“I had some issues with it, primarily the rate at which we were going to withdraw from the state’s trust fund was too high. I thought it should be more in line with about 5 percent,” said Ackerley, who is a math teacher at Amphitheater High School.
As a school board member, Hernandez said he felt he had no choice but to support the measure so the Sunnyside district could recoup some of its financial losses.
“We had $17.5 million in cuts over the last few years,” Hernandez said. “It was a bad deal — but when we had to look at the options, we as a district had nothing we could do but support it. We had staff that hadn’t had raises in over seven years, we had programs that were on the verge of being cut. So I supported it, but I said, ‘This is not a good deal, this is not something that is the be-all, end-all, it’s just a first step.’”

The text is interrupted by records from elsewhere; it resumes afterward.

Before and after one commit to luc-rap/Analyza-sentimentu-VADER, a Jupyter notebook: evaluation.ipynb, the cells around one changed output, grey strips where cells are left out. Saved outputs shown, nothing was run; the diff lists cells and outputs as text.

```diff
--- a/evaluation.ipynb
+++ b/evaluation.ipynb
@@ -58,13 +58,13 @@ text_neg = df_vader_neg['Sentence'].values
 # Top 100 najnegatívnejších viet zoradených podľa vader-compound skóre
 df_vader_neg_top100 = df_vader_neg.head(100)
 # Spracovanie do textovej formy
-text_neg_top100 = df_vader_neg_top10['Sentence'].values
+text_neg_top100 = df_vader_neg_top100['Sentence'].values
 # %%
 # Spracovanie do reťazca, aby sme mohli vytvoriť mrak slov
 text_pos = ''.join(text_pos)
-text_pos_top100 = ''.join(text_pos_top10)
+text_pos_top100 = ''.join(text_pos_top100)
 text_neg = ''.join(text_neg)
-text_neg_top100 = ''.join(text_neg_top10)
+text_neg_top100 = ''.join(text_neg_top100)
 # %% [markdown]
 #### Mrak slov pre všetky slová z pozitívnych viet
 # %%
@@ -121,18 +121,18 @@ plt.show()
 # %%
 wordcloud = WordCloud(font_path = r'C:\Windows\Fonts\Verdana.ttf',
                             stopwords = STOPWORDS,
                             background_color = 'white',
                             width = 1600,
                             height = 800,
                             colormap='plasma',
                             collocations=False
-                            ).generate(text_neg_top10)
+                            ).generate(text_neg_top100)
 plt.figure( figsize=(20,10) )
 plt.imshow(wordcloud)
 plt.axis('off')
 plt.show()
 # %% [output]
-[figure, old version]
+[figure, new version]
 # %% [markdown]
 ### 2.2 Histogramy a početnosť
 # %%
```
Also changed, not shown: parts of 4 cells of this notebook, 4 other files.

Gabaldón similarly voted for the funding, as she too thought it would be something of the beginning of a recovery for education in the state, but she says she has been disappointed by the lack of follow up in the legislature.
Candidates on both side of the aisle believe their district is in need of infrastructure improvements.
“We have to look at our aging infrastructure — our packed roads, our utilities, our bridges,” Gabaldón said.
Ackerley said the roadways in the district, which are often congested, are in need of repair and expansion in order to better facilitate trade in the state and across the border.
“Time is money when you’re talking about the movement of goods and services,” Ackerley said. “We’re in a very competitive environment, and when someone who is either exporting or importing is looking at the port in Nogales or the port in Douglas, as compared to ports in Texas, they’re going to take that into consideration.”
Hernandez said the lack of resources and funding dedicated to infrastructure in the district has had an impact on the region’s economic growth.
“Nogales is often rated as the poorest city in the state of Arizona, and I really think there is no reason for that given how much trade is going through the city of Nogales, how much international money is being brought into the United States,” he said.
The Citizens Clean Elections Debate for LD 2 is scheduled for Tuesday, September 27, at 6:00 p.m. at the Hilton Garden Inn, Tucson Airport,6575 S. Country Club Road, Tucson, Arizona 85756.
NEXT: LD 14 races.